[REQUIREMENT]
Each entry has to be printed again exactly.

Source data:
━━━

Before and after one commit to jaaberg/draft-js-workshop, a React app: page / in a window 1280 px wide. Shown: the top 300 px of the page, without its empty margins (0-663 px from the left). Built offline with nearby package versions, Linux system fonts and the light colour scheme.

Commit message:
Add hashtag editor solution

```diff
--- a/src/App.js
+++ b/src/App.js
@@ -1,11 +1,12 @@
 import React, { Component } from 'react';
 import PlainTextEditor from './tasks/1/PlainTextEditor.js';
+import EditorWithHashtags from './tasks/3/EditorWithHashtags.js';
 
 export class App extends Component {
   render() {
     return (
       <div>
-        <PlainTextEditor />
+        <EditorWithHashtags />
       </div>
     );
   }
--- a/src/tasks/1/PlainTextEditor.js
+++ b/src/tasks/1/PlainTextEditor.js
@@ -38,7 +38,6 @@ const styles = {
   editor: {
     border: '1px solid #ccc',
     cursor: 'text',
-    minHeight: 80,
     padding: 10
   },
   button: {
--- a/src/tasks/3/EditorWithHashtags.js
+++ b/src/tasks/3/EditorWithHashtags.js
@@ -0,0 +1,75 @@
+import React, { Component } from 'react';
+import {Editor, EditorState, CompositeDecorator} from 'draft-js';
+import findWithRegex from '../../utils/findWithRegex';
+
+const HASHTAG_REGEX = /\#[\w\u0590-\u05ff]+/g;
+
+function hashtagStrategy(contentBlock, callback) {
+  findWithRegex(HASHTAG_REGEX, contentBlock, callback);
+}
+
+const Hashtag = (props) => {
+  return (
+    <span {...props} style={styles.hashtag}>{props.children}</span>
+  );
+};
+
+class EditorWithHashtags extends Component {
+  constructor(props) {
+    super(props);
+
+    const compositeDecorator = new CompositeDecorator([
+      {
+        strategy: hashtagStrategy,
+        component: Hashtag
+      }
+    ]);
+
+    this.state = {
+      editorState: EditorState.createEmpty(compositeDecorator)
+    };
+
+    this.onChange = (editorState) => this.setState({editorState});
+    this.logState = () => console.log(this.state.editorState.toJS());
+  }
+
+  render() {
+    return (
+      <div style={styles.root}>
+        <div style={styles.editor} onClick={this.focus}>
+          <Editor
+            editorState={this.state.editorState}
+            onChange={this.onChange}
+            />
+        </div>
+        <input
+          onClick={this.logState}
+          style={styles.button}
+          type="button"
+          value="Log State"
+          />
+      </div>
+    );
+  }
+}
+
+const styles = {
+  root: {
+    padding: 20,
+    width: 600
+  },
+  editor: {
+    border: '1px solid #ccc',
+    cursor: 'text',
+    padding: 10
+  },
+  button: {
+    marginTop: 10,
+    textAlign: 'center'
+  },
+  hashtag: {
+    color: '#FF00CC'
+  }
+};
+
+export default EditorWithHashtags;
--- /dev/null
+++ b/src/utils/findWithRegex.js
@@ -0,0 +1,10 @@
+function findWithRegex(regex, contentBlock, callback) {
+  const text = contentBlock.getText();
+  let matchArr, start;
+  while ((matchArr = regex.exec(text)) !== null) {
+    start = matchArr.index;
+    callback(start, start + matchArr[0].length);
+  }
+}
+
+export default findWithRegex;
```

━━━

[TASK RESPONSE]
Before and after one commit to jaaberg/draft-js-workshop, a React app: page / in a window 1280 px wide. Shown: the top 300 px of the page, without its empty margins (0-663 px from the left). Built offline with nearby package versions, Linux system fonts and the light colour scheme.

Commit message:
Add hashtag editor solution

```diff
--- a/src/App.js
+++ b/src/App.js
@@ -1,11 +1,12 @@
 import React, { Component } from 'react';
 import PlainTextEditor from './tasks/1/PlainTextEditor.js';
+import EditorWithHashtags from './tasks/3/EditorWithHashtags.js';
 
 export class App extends Component {
   render() {
     return (
       <div>
-        <PlainTextEditor />
+        <EditorWithHashtags />
       </div>
     );
   }
--- a/src/tasks/1/PlainTextEditor.js
+++ b/src/tasks/1/PlainTextEditor.js
@@ -38,7 +38,6 @@ const styles = {
   editor: {
     border: '1px solid #ccc',
     cursor: 'text',
-    minHeight: 80,
     padding: 10
   },
   button: {
--- a/src/tasks/3/EditorWithHashtags.js
+++ b/src/tasks/3/EditorWithHashtags.js
@@ -0,0 +1,75 @@
+import React, { Component } from 'react';
+import {Editor, EditorState, CompositeDecorator} from 'draft-js';
+import findWithRegex from '../../utils/findWithRegex';
+
+const HASHTAG_REGEX = /\#[\w\u0590-\u05ff]+/g;
+
+function hashtagStrategy(contentBlock, callback) {
+  findWithRegex(HASHTAG_REGEX, contentBlock, callback);
+}
+
+const Hashtag = (props) => {
+  return (
+    <span {...props} style={styles.hashtag}>{props.children}</span>
+  );
+};
+
+class EditorWithHashtags extends Component {
+  constructor(props) {
+    super(props);
+
+    const compositeDecorator = new CompositeDecorator([
+      {
+        strategy: hashtagStrategy,
+        component: Hashtag
+      }
+    ]);
+
+    this.state = {
+      editorState: EditorState.createEmpty(compositeDecorator)
+    };
+
+    this.onChange = (editorState) => this.setState({editorState});
+    this.logState = () => console.log(this.state.editorState.toJS());
+  }
+
+  render() {
+    return (
+      <div style={styles.root}>
+        <div style={styles.editor} onClick={this.focus}>
+          <Editor
+            editorState={this.state.editorState}
+            onChange={this.onChange}
+            />
+        </div>
+        <input
+          onClick={this.logState}
+          style={styles.button}
+          type="button"
+          value="Log State"
+          />
+      </div>
+    );
+  }
+}
+
+const styles = {
+  root: {
+    padding: 20,
+    width: 600
+  },
+  editor: {
+    border: '1px solid #ccc',
+    cursor: 'text',
+    padding: 10
+  },
+  button: {
+    marginTop: 10,
+    textAlign: 'center'
+  },
+  hashtag: {
+    color: '#FF00CC'
+  }
+};
+
+export default EditorWithHashtags;
--- /dev/null
+++ b/src/utils/findWithRegex.js
@@ -0,0 +1,10 @@
+function findWithRegex(regex, contentBlock, callback) {
+  const text = contentBlock.getText();
+  let matchArr, start;
+  while ((matchArr = regex.exec(text)) !== null) {
+    start = matchArr.index;
+    callback(start, start + matchArr[0].length);
+  }
+}
+
+export default findWithRegex;
```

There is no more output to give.